Mid-Winter Roof Care: Pretty Sights Can Hide Ugly Problems
Whether you live in a northern state that is known for yearly snow, or you have a home up in the snow-prone mountains in a southern state, you need to ensure your roof stays in good condition. Snow, ice, and cold, damp conditions can all damage your roof if you're not careful. By knowing what to look for and when to inspect, though, you can limit or prevent damage and keep your home in good shape.
Icicles and Ice Dams
Damaged or improperly installed insulation can lead to heat from your home escaping through the attic or crawlspace and heating up the bottom layer of snow on the roof. That melted bottom layer can then refreeze, eventually building up into a block of ice called an ice dam. This ice dam can prevent water from reaching the gutter and flowing away safely. When water does hit the ice dam, it instead overflows and often freezes into the form of icicles. These pose their own dangers, namely the fact that they can be heavy and sharp, and they have been responsible for injuries. If you see any signs of icicles or ice dams, you need to take immediate action. Call in both an insulation company to fix what's happening in the home, and a roofing company to ensure the roof itself is still in one piece.
Even if you aren't experiencing ice dams, you could have a clogged gutter creating a backup when water tries to flow away from your roof. Just because your trees are no longer dropping leaves doesn't mean others' trees aren't, so get that gutter cleaned out before winter, and have it inspected in the middle of winter, too. If you notice water overflowing the gutter, have the gutter checked immediately.
A heavy snowfall once in a while won't do much to the roof, but if your area is experiencing unusually heavy snows along with temperatures that stay below freezing -- thus not giving the snow the chance to melt away -- you need to get the snow removed from the roof. Too much snow means too much weight, which can create cracks in the roof or damage the frame of the house. For ground floor roofs, you can use a roof rake to carefully pull down the extra snow while you stand on the ground; for upper stories, call a roofing company. Do not attempt to remove snow from upper stories yourself.
You actually don't have to panic if you see what might be algae on your roof. You should have it checked, to be sure it actually is algae and not something else; algae on asphalt shingles, for example, can also look like worn patches that need to be replaced. If the patches are algae, do get them cleaned because they are unsightly and can attract other organisms like molds. Alarm, however, is not required.

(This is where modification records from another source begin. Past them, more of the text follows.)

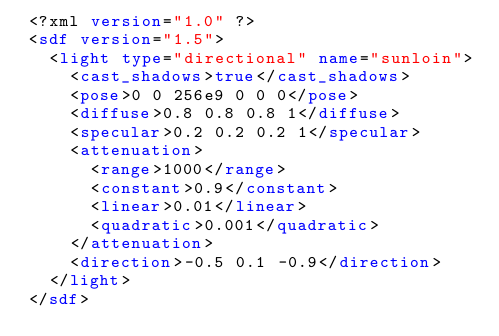
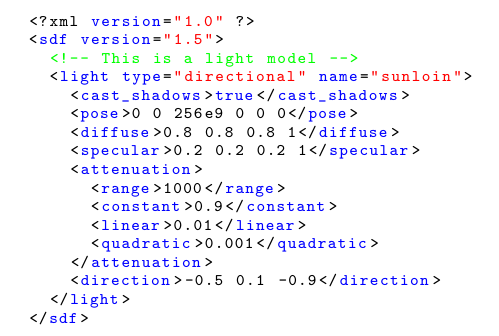
Before and after one commit to olivier-stasse/sdf-latex-listings, a LaTeX problem sheet (example.tex, which reads lstlang0.sty): part of the page, cut so that both start at the same text. Compiled offline with pdfLaTeX.

Commit message:
Add example.pdf Update lstlang0.sty for comments Update example.tex for comments.

```diff
--- a/example.tex
+++ b/example.tex
@@ -13,6 +13,7 @@
 \begin{lstlisting}
 <?xml version="1.0" ?>
 <sdf version="1.5">
+  <!-- This is a light model -->
   <light type="directional" name="sunloin">
     <cast_shadows>true</cast_shadows>
     <pose>0 0 256e9 0 0 0</pose>
--- a/lstlang0.sty
+++ b/lstlang0.sty
@@ -143,11 +143,11 @@
   morekeywords=[4]{true,false,iota,nil},
   % Strings : "foo", 'bar', `baz`
   morestring=[b]{"},
-  morestring=[b]{'},
+  morestring=[m]{'},
   morestring=[b]{`},
   % Comments : /* comment */ and // comment
-  comment=[l]{//},
-  morecomment=[s]{/*}{*/},
+  comment=[s]{<!--}{-->},
+  %  morecomment=[s]{/*}{*/},
   % Options
   sensitive=true
 }
```
Also changed, not shown: example.pdf (added).
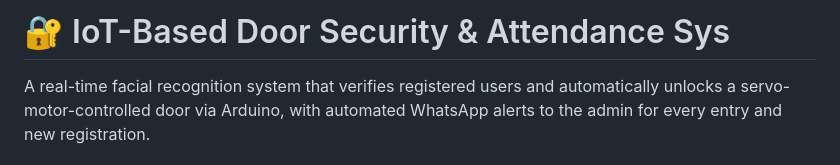
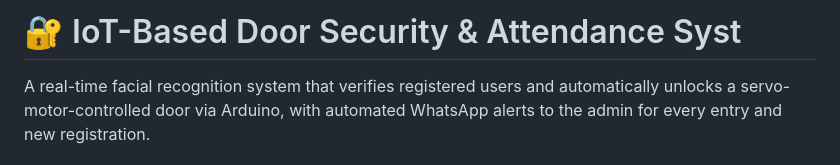
Before and after one commit to tnagagowtham/IoT-door-security-attendance-system, a Markdown page: README.md, the part around the change. Rendered like a GitHub page.

```diff
--- a/README.md
+++ b/README.md
@@ -1,4 +1,4 @@
-# 🔐 IoT-Based Door Security & Attendance Sys
+# 🔐 IoT-Based Door Security & Attendance Syst
 
 A real-time facial recognition system that verifies registered users and
 automatically unlocks a servo-motor-controlled door via Arduino, with
```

Taking care of a roof in winter isn't that hard, but you do have to be vigilant. If you see anything out of the ordinary, call a home roofing company. Your roof is a part of your home that you can't take chances with, and a roofing company helps keep that part in service-worthy shape.